+++ Entries shown
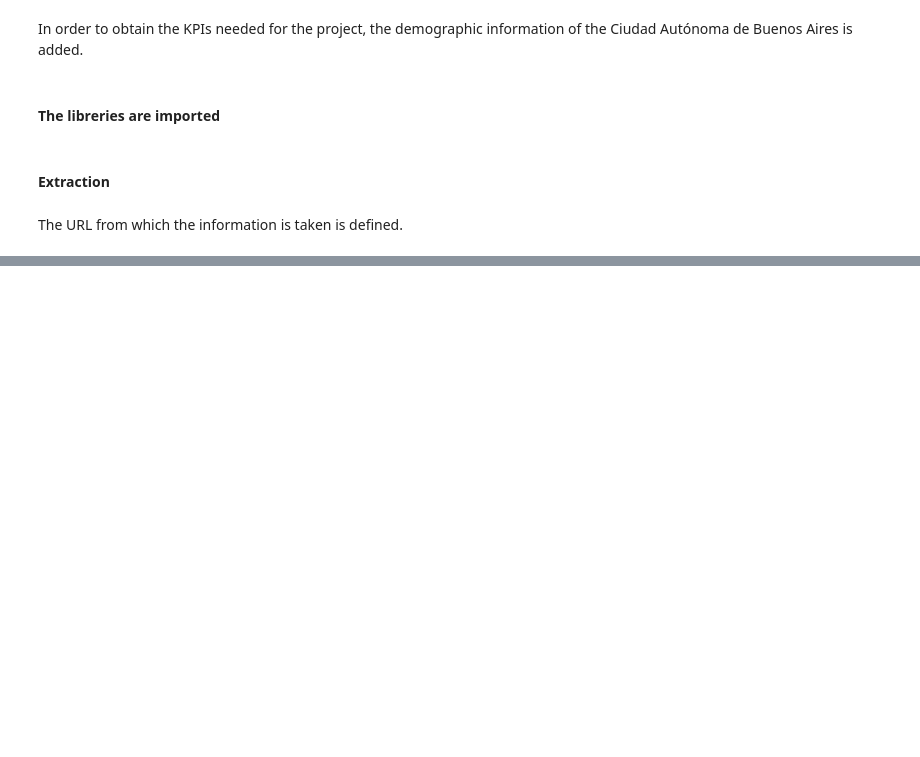
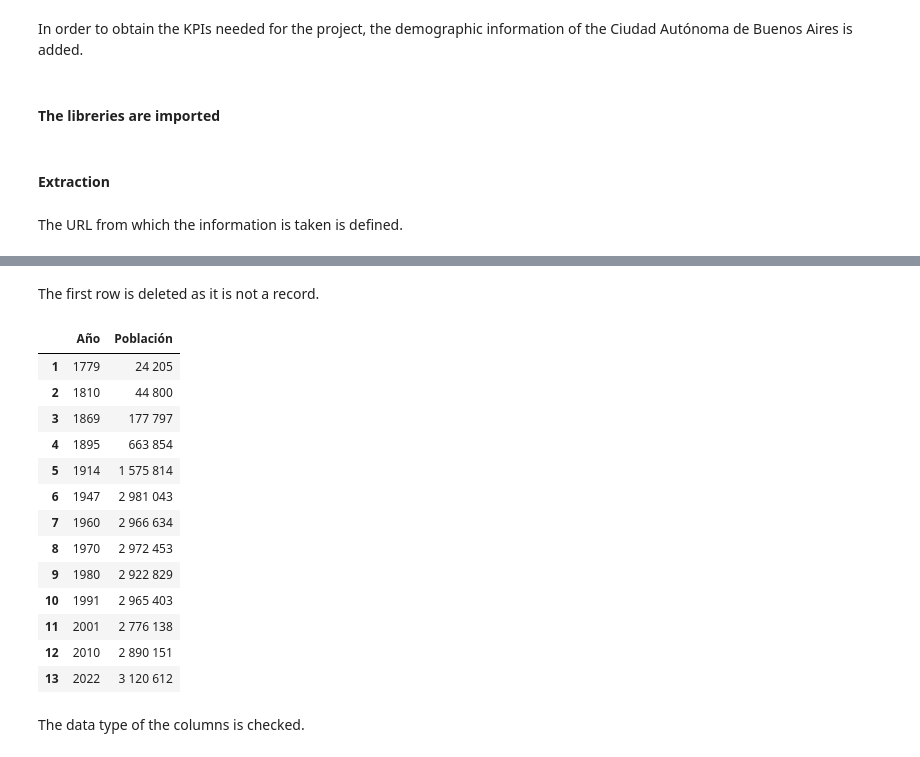
Before and after one commit to priscilamuniz/PI_Accidentes_Viales, a Jupyter notebook: 02_WebscrappingPoblacion.ipynb, the cells around one changed output, grey strips where cells are left out. Drawn from its saved outputs; the diff is of its cells as text; code cells hidden in the pictures; blank space fills up the shorter version.

```diff
--- a/02_WebscrappingPoblacion.ipynb
+++ b/02_WebscrappingPoblacion.ipynb
@@ -55,0 +141,22 @@ URL del enlace: https://censo.gob.ar/wp-content/uploads/2023/11/c2022_caba_est_c
+# %% [markdown]
+The first row is deleted as it is not a record.
+# %%
+del df['Cambio porcentual']
+df
+# %% [output]
+|  | Año | Población |
+| 1 | 1779 | 24 205 |
+| 2 | 1810 | 44 800 |
+| 3 | 1869 | 177 797 |
+| 4 | 1895 | 663 854 |
+| 5 | 1914 | 1 575 814 |
+| 6 | 1947 | 2 981 043 |
+| 7 | 1960 | 2 966 634 |
+| 8 | 1970 | 2 972 453 |
+| 9 | 1980 | 2 922 829 |
+| 10 | 1991 | 2 965 403 |
+| 11 | 2001 | 2 776 138 |
+| 12 | 2010 | 2 890 151 |
+| 13 | 2022 | 3 120 612 |
+# %% [markdown]
+The data type of the columns is checked.
```
Also changed, not shown: parts of 14 cells of this notebook, 4 other files.
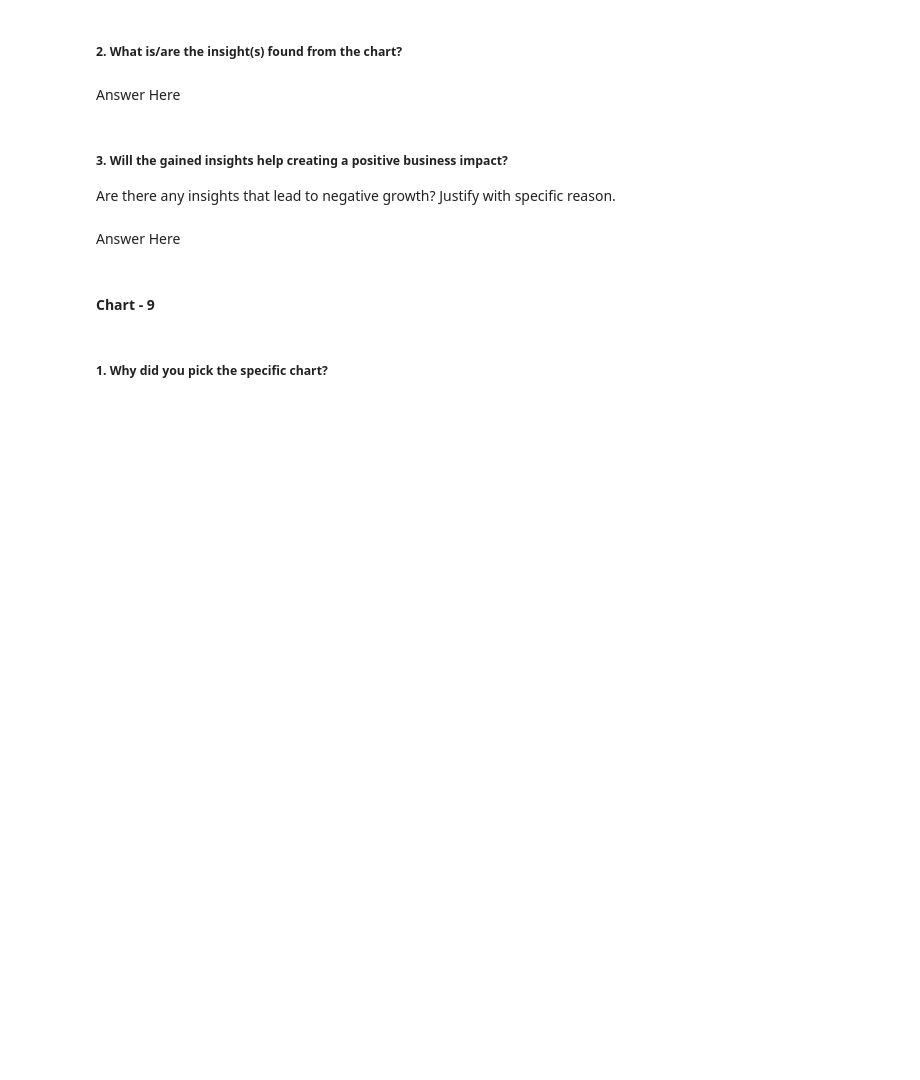
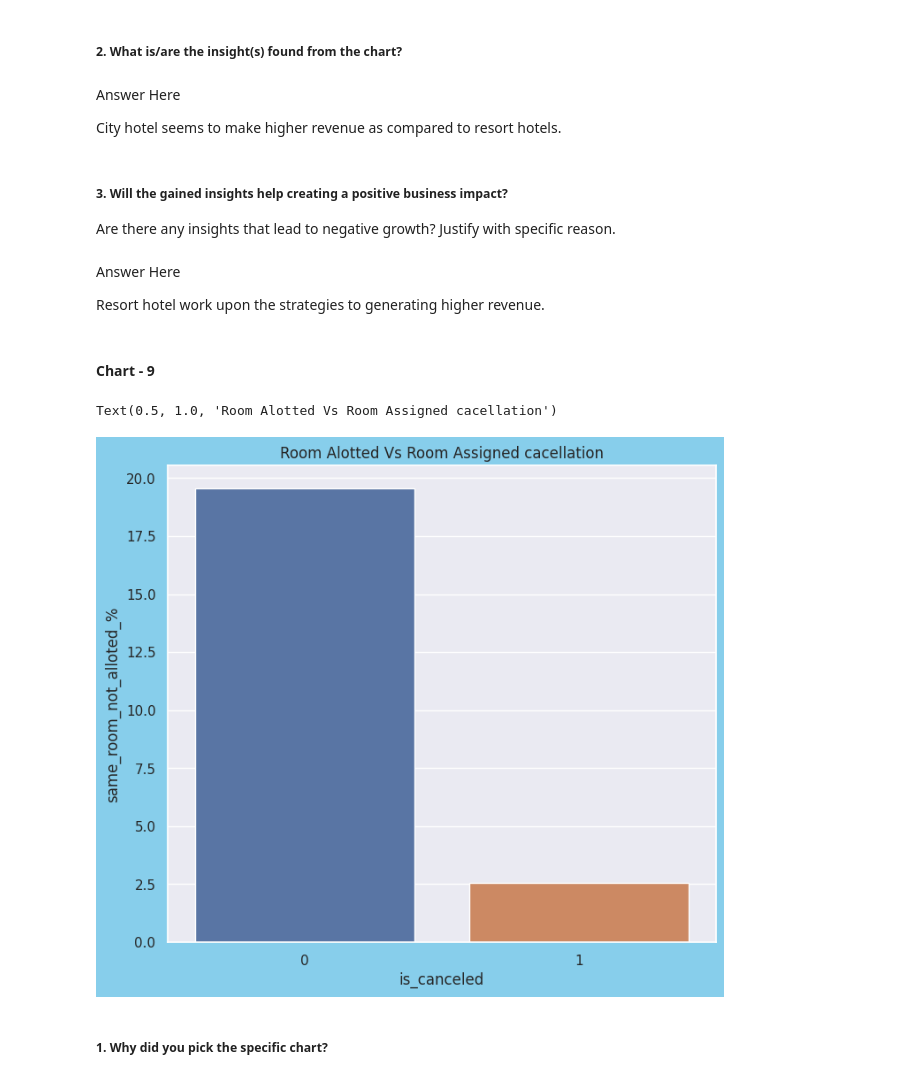
Before and after one commit to aayusharma01/Capstone_Proj, a Jupyter notebook: Hotel_Booking_Analysis.ipynb, the cells around one changed output. Saved outputs shown, nothing was run; the diff lists cells and outputs as text; code cells hidden in the pictures; blank space fills up the shorter version.

```diff
--- a/Hotel_Booking_Analysis.ipynb
+++ b/Hotel_Booking_Analysis.ipynb
@@ -557,12 +596,16 @@ Answer Here
 Answer Here.
 # %% [markdown]
 ##### 2. What is/are the insight(s) found from the chart?
-# %% [markdown]
-Answer Here
+# %% [markdown]
+Answer Here
+
+City hotel seems to make higher revenue as compared to resort hotels.
 # %% [markdown]
 ##### 3. Will the gained insights help creating a positive business impact?
 Are there any insights that lead to negative growth? Justify with specific reason.
-# %% [markdown]
-Answer Here
+# %% [markdown]
+Answer Here
+
+Resort hotel work upon the strategies to generating higher revenue.
 # %% [markdown]
 #### Chart - 9
@@ -571,3 +612,22 @@ Answer Here
+# %%
+# Q- Lets check the reson of cancellation of bookings?
+
+def check_room_allot(x):
+  if x['reserved_room_type'] != x['assigned_room_type']:
+    return 1
+  else:
+    return 0
+
+df1['same_room_not_alloted'] = df1.apply(lambda x : check_room_allot(x), axis = 1)
+grp_by_canc = df1.groupby('is_canceled')
+
+D3 = pd.DataFrame((grp_by_canc['same_room_not_alloted'].sum()/grp_by_canc.size())*100).rename(columns = {0: 'same_room_not_alloted_%'})
+plt.figure(figsize = (8,7),facecolor = "skyblue")
+sns.barplot(x = D3.index, y = D3['same_room_not_alloted_%'])
+plt.title("Room Alotted Vs Room Assigned cacellation")
+# %% [output]
+Text(0.5, 1.0, 'Room Alotted Vs Room Assigned cacellation')
+[figure, added]
 # %% [markdown]
 ##### 1. Why did you pick the specific chart?
 # %% [markdown]
```
Also changed, not shown: parts of 63 cells of this notebook.
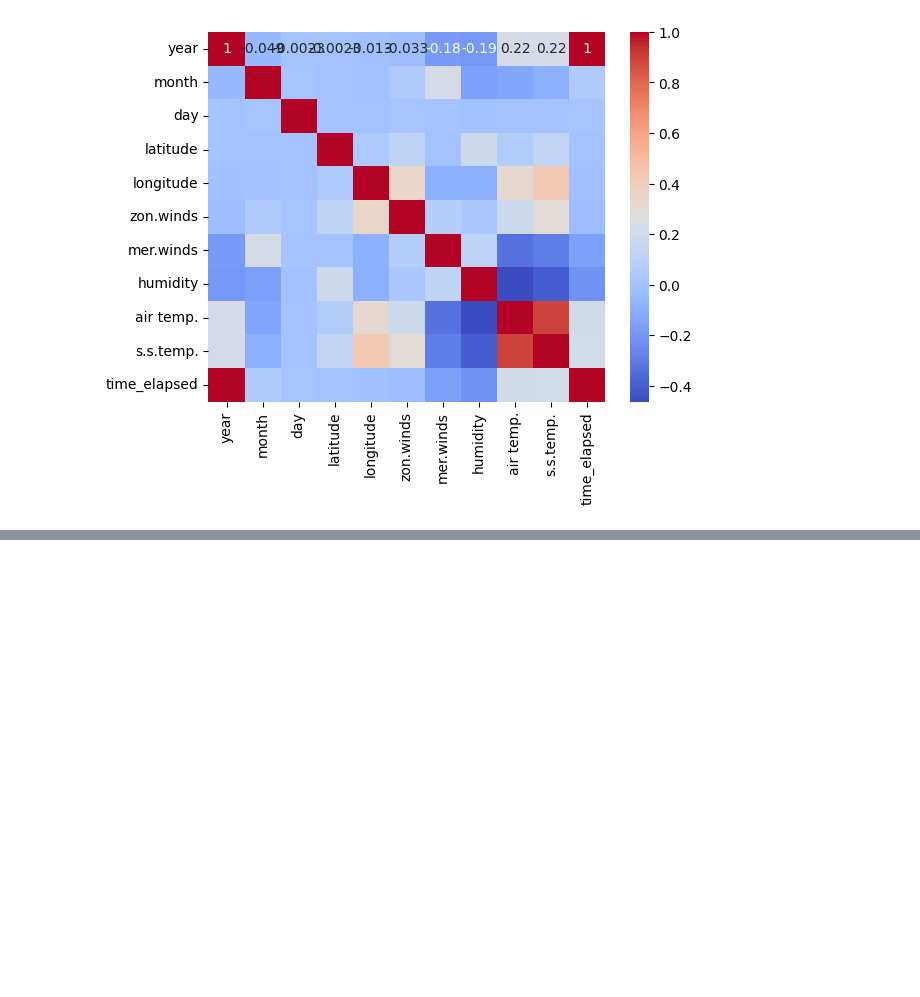
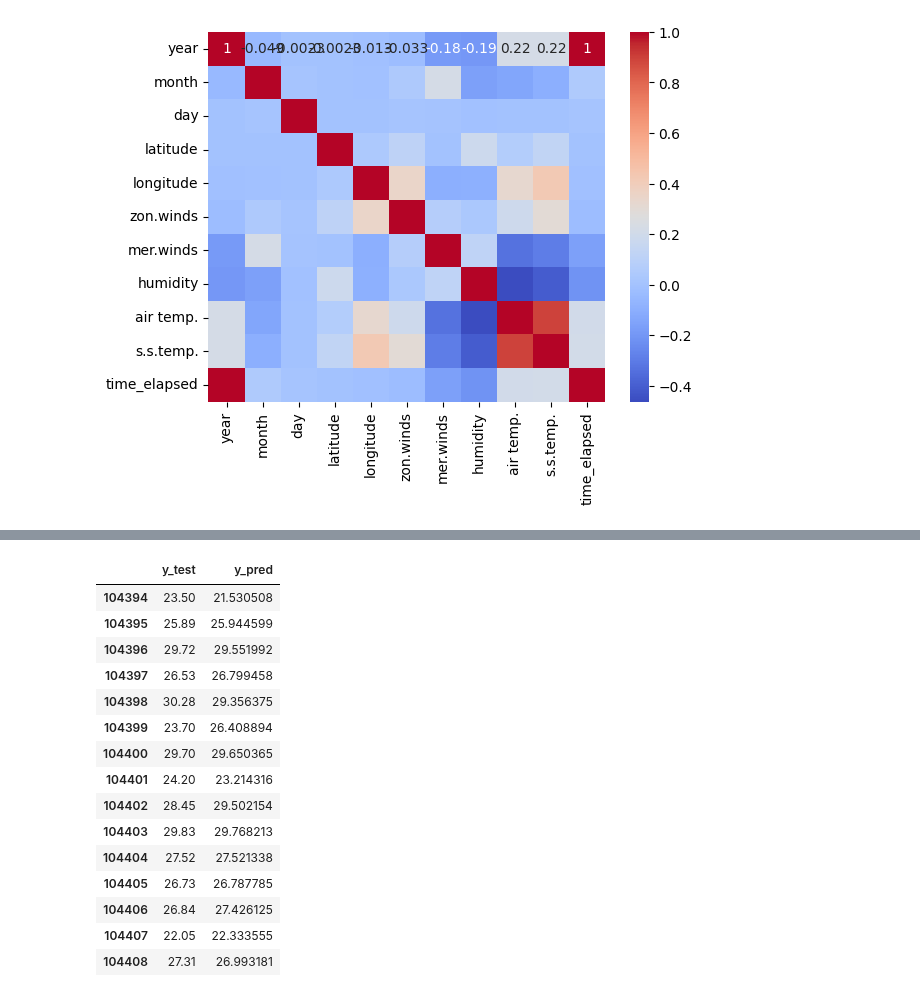
Before and after one commit to Maitreyee-07/AI-Clowns, a Jupyter notebook: analysis_training_testing/model_2.ipynb, the cells around one changed output, grey strips where cells are left out. Cells and saved outputs as stored; diff of their text form; code cells hidden in the pictures; blank space fills up the shorter version.

```diff
--- a/model_2.ipynb
+++ b/analysis_training_testing/model_2.ipynb
@@ -51,8 +51,8 @@ plt.show()
 # %%
 X_train=df[df['time_elapsed']<=5100].drop(columns=['s.s.temp.'])
 X_test=df[df['time_elapsed']>5100].drop(columns=['s.s.temp.'])
-X_train.drop(columns=['day','time_elapsed'],inplace=True)
-X_test.drop(columns=['day','time_elapsed'],inplace=True)
+#X_train.drop(columns=['day'],inplace=True)
+#X_test.drop(columns=['day'],inplace=True)
 
 y_train=df[df['time_elapsed']<=5100]['s.s.temp.']
 y_test=df[df['time_elapsed']>5100]['s.s.temp.']
@@ -65,9 +65,9 @@ yeojohnson_transformer=PowerTransformer(method='yeo-johnson')
 X_train['zon.winds']=yeojohnson_transformer.fit_transform(X_train[['zon.winds']])
 X_test['zon.winds']=yeojohnson_transformer.transform(X_test[['zon.winds']])
 
-'''log_tranformer=FunctionTransformer(np.log1p,validate=True)
+''log_tranformer=FunctionTransformer(np.log1p,validate=True)
 X_train['air temp.']=log_tranformer.fit_transform(X_train[['air temp.']])
-X_test['air temp.']=log_tranformer.transform(X_test[['air temp.']])'''
+X_test['air temp.']=log_tranformer.transform(X_test[['air temp.']])''
 
 X_train['air temp.']=yeojohnson_transformer.fit_transform(X_train[['air temp.']])
 X_test['air temp.']=yeojohnson_transformer.transform(X_test[['air temp.']])
@@ -196,0 +206,20 @@ Fitting 5 folds for each of 192 candidates, totalling 960 fits
+# %%
+comparison = pd.DataFrame({'y_test': y_test, 'y_pred': y_pred_rf})
+comparison.tail(15)
+# %% [output]
+|  | y_test | y_pred |
+| 104394 | 23.50 | 21.530508 |
+| 104395 | 25.89 | 25.944599 |
+| 104396 | 29.72 | 29.551992 |
+| 104397 | 26.53 | 26.799458 |
+| 104398 | 30.28 | 29.356375 |
+| 104399 | 23.70 | 26.408894 |
+| 104400 | 29.70 | 29.650365 |
+| 104401 | 24.20 | 23.214316 |
+| 104402 | 28.45 | 29.502154 |
+| 104403 | 29.83 | 29.768213 |
+| 104404 | 27.52 | 27.521338 |
+| 104405 | 26.73 | 26.787785 |
+| 104406 | 26.84 | 27.426125 |
+| 104407 | 22.05 | 22.333555 |
+| 104408 | 27.31 | 26.993181 |
```
Also changed, not shown: parts of 3 cells of this notebook, 7 other files.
++++++
**Brief:**
Copy the data exactly. Pictures do not belong in the copy.

**Result of the task:**
Before and after one commit to priscilamuniz/PI_Accidentes_Viales, a Jupyter notebook: 02_WebscrappingPoblacion.ipynb, the cells around one changed output, grey strips where cells are left out. Drawn from its saved outputs; the diff is of its cells as text; code cells hidden in the pictures; blank space fills up the shorter version.

```diff
--- a/02_WebscrappingPoblacion.ipynb
+++ b/02_WebscrappingPoblacion.ipynb
@@ -55,0 +141,22 @@ URL del enlace: https://censo.gob.ar/wp-content/uploads/2023/11/c2022_caba_est_c
+# %% [markdown]
+The first row is deleted as it is not a record.
+# %%
+del df['Cambio porcentual']
+df
+# %% [output]
+|  | Año | Población |
+| 1 | 1779 | 24 205 |
+| 2 | 1810 | 44 800 |
+| 3 | 1869 | 177 797 |
+| 4 | 1895 | 663 854 |
+| 5 | 1914 | 1 575 814 |
+| 6 | 1947 | 2 981 043 |
+| 7 | 1960 | 2 966 634 |
+| 8 | 1970 | 2 972 453 |
+| 9 | 1980 | 2 922 829 |
+| 10 | 1991 | 2 965 403 |
+| 11 | 2001 | 2 776 138 |
+| 12 | 2010 | 2 890 151 |
+| 13 | 2022 | 3 120 612 |
+# %% [markdown]
+The data type of the columns is checked.
```
Also changed, not shown: parts of 14 cells of this notebook, 4 other files.
Before and after one commit to aayusharma01/Capstone_Proj, a Jupyter notebook: Hotel_Booking_Analysis.ipynb, the cells around one changed output. Saved outputs shown, nothing was run; the diff lists cells and outputs as text; code cells hidden in the pictures; blank space fills up the shorter version.

```diff
--- a/Hotel_Booking_Analysis.ipynb
+++ b/Hotel_Booking_Analysis.ipynb
@@ -557,12 +596,16 @@ Answer Here
 Answer Here.
 # %% [markdown]
 ##### 2. What is/are the insight(s) found from the chart?
-# %% [markdown]
-Answer Here
+# %% [markdown]
+Answer Here
+
+City hotel seems to make higher revenue as compared to resort hotels.
 # %% [markdown]
 ##### 3. Will the gained insights help creating a positive business impact?
 Are there any insights that lead to negative growth? Justify with specific reason.
-# %% [markdown]
-Answer Here
+# %% [markdown]
+Answer Here
+
+Resort hotel work upon the strategies to generating higher revenue.
 # %% [markdown]
 #### Chart - 9
@@ -571,3 +612,22 @@ Answer Here
+# %%
+# Q- Lets check the reson of cancellation of bookings?
+
+def check_room_allot(x):
+  if x['reserved_room_type'] != x['assigned_room_type']:
+    return 1
+  else:
+    return 0
+
+df1['same_room_not_alloted'] = df1.apply(lambda x : check_room_allot(x), axis = 1)
+grp_by_canc = df1.groupby('is_canceled')
+
+D3 = pd.DataFrame((grp_by_canc['same_room_not_alloted'].sum()/grp_by_canc.size())*100).rename(columns = {0: 'same_room_not_alloted_%'})
+plt.figure(figsize = (8,7),facecolor = "skyblue")
+sns.barplot(x = D3.index, y = D3['same_room_not_alloted_%'])
+plt.title("Room Alotted Vs Room Assigned cacellation")
+# %% [output]
+Text(0.5, 1.0, 'Room Alotted Vs Room Assigned cacellation')
+[figure, added]
 # %% [markdown]
 ##### 1. Why did you pick the specific chart?
 # %% [markdown]
```
Also changed, not shown: parts of 63 cells of this notebook.
Before and after one commit to Maitreyee-07/AI-Clowns, a Jupyter notebook: analysis_training_testing/model_2.ipynb, the cells around one changed output, grey strips where cells are left out. Cells and saved outputs as stored; diff of their text form; code cells hidden in the pictures; blank space fills up the shorter version.

```diff
--- a/model_2.ipynb
+++ b/analysis_training_testing/model_2.ipynb
@@ -51,8 +51,8 @@ plt.show()
 # %%
 X_train=df[df['time_elapsed']<=5100].drop(columns=['s.s.temp.'])
 X_test=df[df['time_elapsed']>5100].drop(columns=['s.s.temp.'])
-X_train.drop(columns=['day','time_elapsed'],inplace=True)
-X_test.drop(columns=['day','time_elapsed'],inplace=True)
+#X_train.drop(columns=['day'],inplace=True)
+#X_test.drop(columns=['day'],inplace=True)
 
 y_train=df[df['time_elapsed']<=5100]['s.s.temp.']
 y_test=df[df['time_elapsed']>5100]['s.s.temp.']
@@ -65,9 +65,9 @@ yeojohnson_transformer=PowerTransformer(method='yeo-johnson')
 X_train['zon.winds']=yeojohnson_transformer.fit_transform(X_train[['zon.winds']])
 X_test['zon.winds']=yeojohnson_transformer.transform(X_test[['zon.winds']])
 
-'''log_tranformer=FunctionTransformer(np.log1p,validate=True)
+''log_tranformer=FunctionTransformer(np.log1p,validate=True)
 X_train['air temp.']=log_tranformer.fit_transform(X_train[['air temp.']])
-X_test['air temp.']=log_tranformer.transform(X_test[['air temp.']])'''
+X_test['air temp.']=log_tranformer.transform(X_test[['air temp.']])''
 
 X_train['air temp.']=yeojohnson_transformer.fit_transform(X_train[['air temp.']])
 X_test['air temp.']=yeojohnson_transformer.transform(X_test[['air temp.']])
@@ -196,0 +206,20 @@ Fitting 5 folds for each of 192 candidates, totalling 960 fits
+# %%
+comparison = pd.DataFrame({'y_test': y_test, 'y_pred': y_pred_rf})
+comparison.tail(15)
+# %% [output]
+|  | y_test | y_pred |
+| 104394 | 23.50 | 21.530508 |
+| 104395 | 25.89 | 25.944599 |
+| 104396 | 29.72 | 29.551992 |
+| 104397 | 26.53 | 26.799458 |
+| 104398 | 30.28 | 29.356375 |
+| 104399 | 23.70 | 26.408894 |
+| 104400 | 29.70 | 29.650365 |
+| 104401 | 24.20 | 23.214316 |
+| 104402 | 28.45 | 29.502154 |
+| 104403 | 29.83 | 29.768213 |
+| 104404 | 27.52 | 27.521338 |
+| 104405 | 26.73 | 26.787785 |
+| 104406 | 26.84 | 27.426125 |
+| 104407 | 22.05 | 22.333555 |
+| 104408 | 27.31 | 26.993181 |
```
Also changed, not shown: parts of 3 cells of this notebook, 7 other files.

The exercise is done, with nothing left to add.